Escaping from locks and holds is a very difficult skill to acquire, it is hard won through countless hours of grappling requiring not only knowledge of the escape manoeuvres but also an intimate knowledge of the holds and locks themselves.  A prerequisite for a good lock or hold is breaking the opponents posture and balance, many of the escapes taught as bunkai for various kata begin with the defenders posture and balance intact and lack the most important part of the escape, recovering posture and balance!!! 

Given the vast number of possibilities and variations that occur in grappling and the experience needed to be effective in escaping grips, locks and holds it seems counter intuitive to try to isolate a few techniques here and there and catalogue them in a kata. What if you have the escape from an armbar but not from the choke that follows it? the list of 'what ifs' goes on and on ad nauseam and quickly reveals that it is beyond the scope of any kata. To effectively prepare to deal with a grappler and grappling techniques grapple!

The aim of this post is to call into question that the antique forms (kata inherited from China) originally contained reactive grappling techniques and that the common isolated attacks used in modern kata bunkai such as wrist grabs, lapel grips, locks and holds are a poor representation lacking in vitality and far removed from reality. 

If the intention was to record responses to grips and holds etc it should in some way give meaning to and reveal the structure and sequence of a kata, otherwise the form is just another seemingly random series of techniques strung together for no apparent reason.
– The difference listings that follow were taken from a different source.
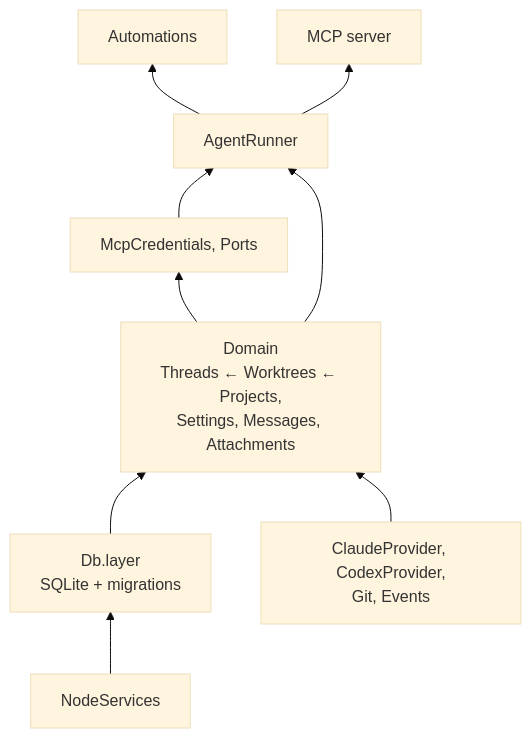
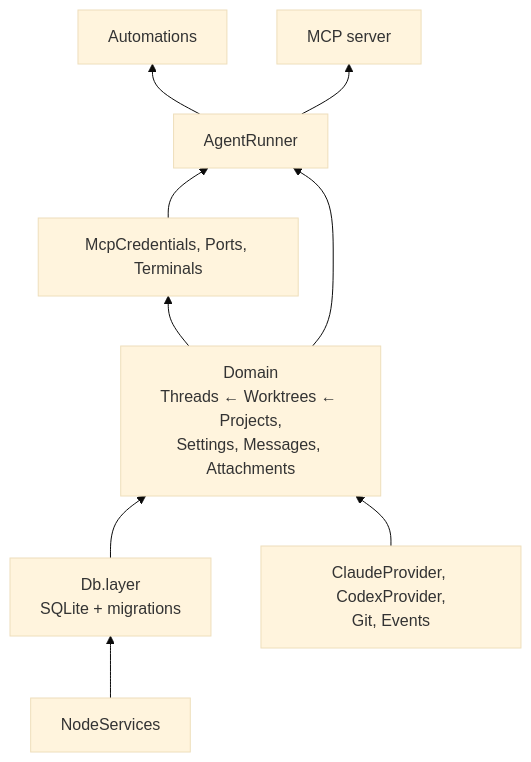
One commit to hinadev-ai/hinacode changed the third of 12 diagrams in docs/arch.md. Above: the diagram before and after it, drawn with Mermaid (base theme). The commit also changed other lines of this file and 1 other file, not shown here.

````diff
--- a/docs/arch.md
+++ b/docs/arch.md
@@ -72,18 +72,18 @@
 ```mermaid
 flowchart BT
   node["NodeServices"]
   db["Db.layer<br/>SQLite + migrations"]
   infra["ClaudeProvider, CodexProvider,<br/>Git, Events"]
   domain["Domain<br/>Threads ← Worktrees ← Projects,<br/>Settings, Messages, Attachments"]
-  features["McpCredentials, Ports"]
+  features["McpCredentials, Ports, Terminals"]
   runner["AgentRunner"]
   autos["Automations"]
   mcp["MCP server"]
 
   node --> db --> domain
   infra --> domain
   domain --> features --> runner
   domain --> runner
   runner --> autos
   runner --> mcp
 ```
````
What would be the benefit of this as a practise? and what value would the solo exercise hold for the practitioner? can solo kata movements ever honestly represent reactive grappling?

Please contact us with any comments, questions or most importantly for training please email Tom Maxwell at, thanks for reading!!!


  1. If you wanna swim you gotta jump into the water. It's the only way :-)

  2. I concur with Thomas. To learn how to run, we must first learn to crawl. I consider this article to be related to another mishap... Students who wait for the attack to touch their GI before blocking. The reflex we want to promote is the reaction when the attacker's technique starts, not when it has been completed.

    However, learning to block before being hit is(in my humble opinion) decidedly easier than reacting as soon as a grappling technique is applied, but not dissimilar. A reaction from the attacker should be reacted upon at its outset,regardless of whether the end goal of the technique is a grab or a punch.

    The ideal situation would be to start of with the polite attacker,holding on inactively, waiting for a reaction from the attacked, progressing to a much less inactive response from both parties,as they continue on their karate learning path. That is the gist of what we are being told in our dojo at least.


  3. Reading Jonas' reply, I recognize a few things that seem familiar from kendo kata practice.

    In our kata, a certain mindset is expected from both uchidachi (attacker/teacher) and shidachi (responder/student). At every step, uchidachi will offer shidachi an opportunity to react, or verifies the given responses. But all the time, both will need to 'feel' as if this is an actual duel to the death. The whole mindset is very well explained by Tsuneo Nishioka in the article "Uchidachi and Shidachi", in the book ‘Sword and Spirit’. Relevant excerpts may be found in this book (free) on kata ->

    Drawing parallels to the kata you discuss, I would expect that the attacker is not simply making a grab. The kata do not start once the grab has been made, but I would expect the kata to start before that. Both parties would perceive the kata as part of a greater whole, with the defender reacting proactively. Then again, I know nothing about karate and am only trying to find parallels ;)

    Thank you for sharing your thoughts!